The Society for Social Work and Research

2014 Annual Conference

January 15-19, 2014 I Grand Hyatt San Antonio I San Antonio, TX

The Long-Term Costs of Caring: How Caring for An Aging Parent Impacts Income and Wealth Over Time

Friday, January 17, 2014
HBG Convention Center, Bridge Hall Street Level (San Antonio, TX)
* noted as presenting author
Jennifer C. Greenfield, PhD, Assistant Professor, University of Denver, Denver, CO
Purpose: Informal caregivers are the backbone of the long-term care system in the United States, and reliance on informal care is growing. Unfortunately, not much is known about the financial impacts of the caregiving experience, especially long-term. Some evidence suggests that caregivers may experience lost wages, forgone promotions, and other costs as a result of their caregiving responsibilities. Research on the financial implications of caregiving have been largely cross-sectional, however, and often use data that is not nationally representative. The purpose of this study was to examine how caregivers’ income and wealth are impacted by the experience of providing care to an aging parent over time, using longitudinal, nationally representative data.

Methods: Latent growth curve modeling was used to analyze data from six waves of the Health and Retirement Study (1998-2008). Starting with an initial sample of 3107 respondents, aged 51-67, who were not serving as caregivers but who had at least one living parent, income and wealth trajectories were examined separately to test whether caregiving was negatively associated with trajectories over time. Covariates included age, race, gender, education, marital status and self-reported health.

Results: Findings suggest that while caregiving does not have a negative impact for everyone, it is associated with lower income trajectories for at least 15% of respondents, and has marginal significance for an even larger group. Interestingly, caregiving also had an impact on wealth, but only for a very small group (4.3% of respondents). Among those impacted by caregiving, being single, widowed or divorced is negatively associated with income trajectories, and race and education are also significant predictors of membership in this affected group.  Race and education were also predictors of membership in the group for whom caregiving had a negative impact on wealth. As expected, declining health was also associated with lower income and wealth trajectories.

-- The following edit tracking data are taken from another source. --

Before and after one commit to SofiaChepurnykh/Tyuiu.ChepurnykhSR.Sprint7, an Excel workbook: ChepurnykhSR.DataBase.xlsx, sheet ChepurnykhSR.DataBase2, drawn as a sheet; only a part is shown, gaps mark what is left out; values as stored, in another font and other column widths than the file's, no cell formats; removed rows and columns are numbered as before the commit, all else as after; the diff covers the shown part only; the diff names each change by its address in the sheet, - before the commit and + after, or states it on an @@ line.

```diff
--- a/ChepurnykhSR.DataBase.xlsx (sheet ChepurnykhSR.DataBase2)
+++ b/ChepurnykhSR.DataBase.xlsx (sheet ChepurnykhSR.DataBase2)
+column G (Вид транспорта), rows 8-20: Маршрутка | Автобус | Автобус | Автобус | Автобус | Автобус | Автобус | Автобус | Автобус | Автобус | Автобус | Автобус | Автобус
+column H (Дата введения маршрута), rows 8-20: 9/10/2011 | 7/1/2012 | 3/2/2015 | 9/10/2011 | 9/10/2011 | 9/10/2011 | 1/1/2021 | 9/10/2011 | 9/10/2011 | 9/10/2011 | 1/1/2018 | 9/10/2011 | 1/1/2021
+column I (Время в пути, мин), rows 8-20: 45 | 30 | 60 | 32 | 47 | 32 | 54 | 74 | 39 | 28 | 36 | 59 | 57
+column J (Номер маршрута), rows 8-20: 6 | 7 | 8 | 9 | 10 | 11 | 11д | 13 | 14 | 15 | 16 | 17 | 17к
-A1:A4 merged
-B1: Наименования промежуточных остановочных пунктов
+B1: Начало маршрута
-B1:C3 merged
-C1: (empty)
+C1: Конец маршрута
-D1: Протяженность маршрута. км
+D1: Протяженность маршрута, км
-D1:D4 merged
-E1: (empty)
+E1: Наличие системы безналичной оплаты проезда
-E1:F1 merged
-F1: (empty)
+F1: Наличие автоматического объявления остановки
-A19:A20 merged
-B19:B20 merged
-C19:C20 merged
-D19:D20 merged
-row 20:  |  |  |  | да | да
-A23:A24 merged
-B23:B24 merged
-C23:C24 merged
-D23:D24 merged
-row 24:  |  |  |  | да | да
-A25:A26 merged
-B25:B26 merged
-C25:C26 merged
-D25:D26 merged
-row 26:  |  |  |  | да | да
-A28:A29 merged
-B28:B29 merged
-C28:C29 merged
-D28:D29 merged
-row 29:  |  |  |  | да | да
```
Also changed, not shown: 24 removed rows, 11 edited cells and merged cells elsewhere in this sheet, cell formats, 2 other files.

Implications: The results suggest that while not everyone who provides care for an aging parent experiences lost income and wealth, some do – and, importantly, caregiving may exacerbate financial insecurity among already vulnerable groups. The impact of lost income has the potential not only to affect caregivers in the present, but may also have long-term impacts on retirement preparation, since lower income leads to lower contributions to Social Security, and, for some, negatively impacts other savings. Future policy reforms should prioritize supports for vulnerable caregivers, since they are most likely to suffer long-term, negative financial consequences from their caregiving experience.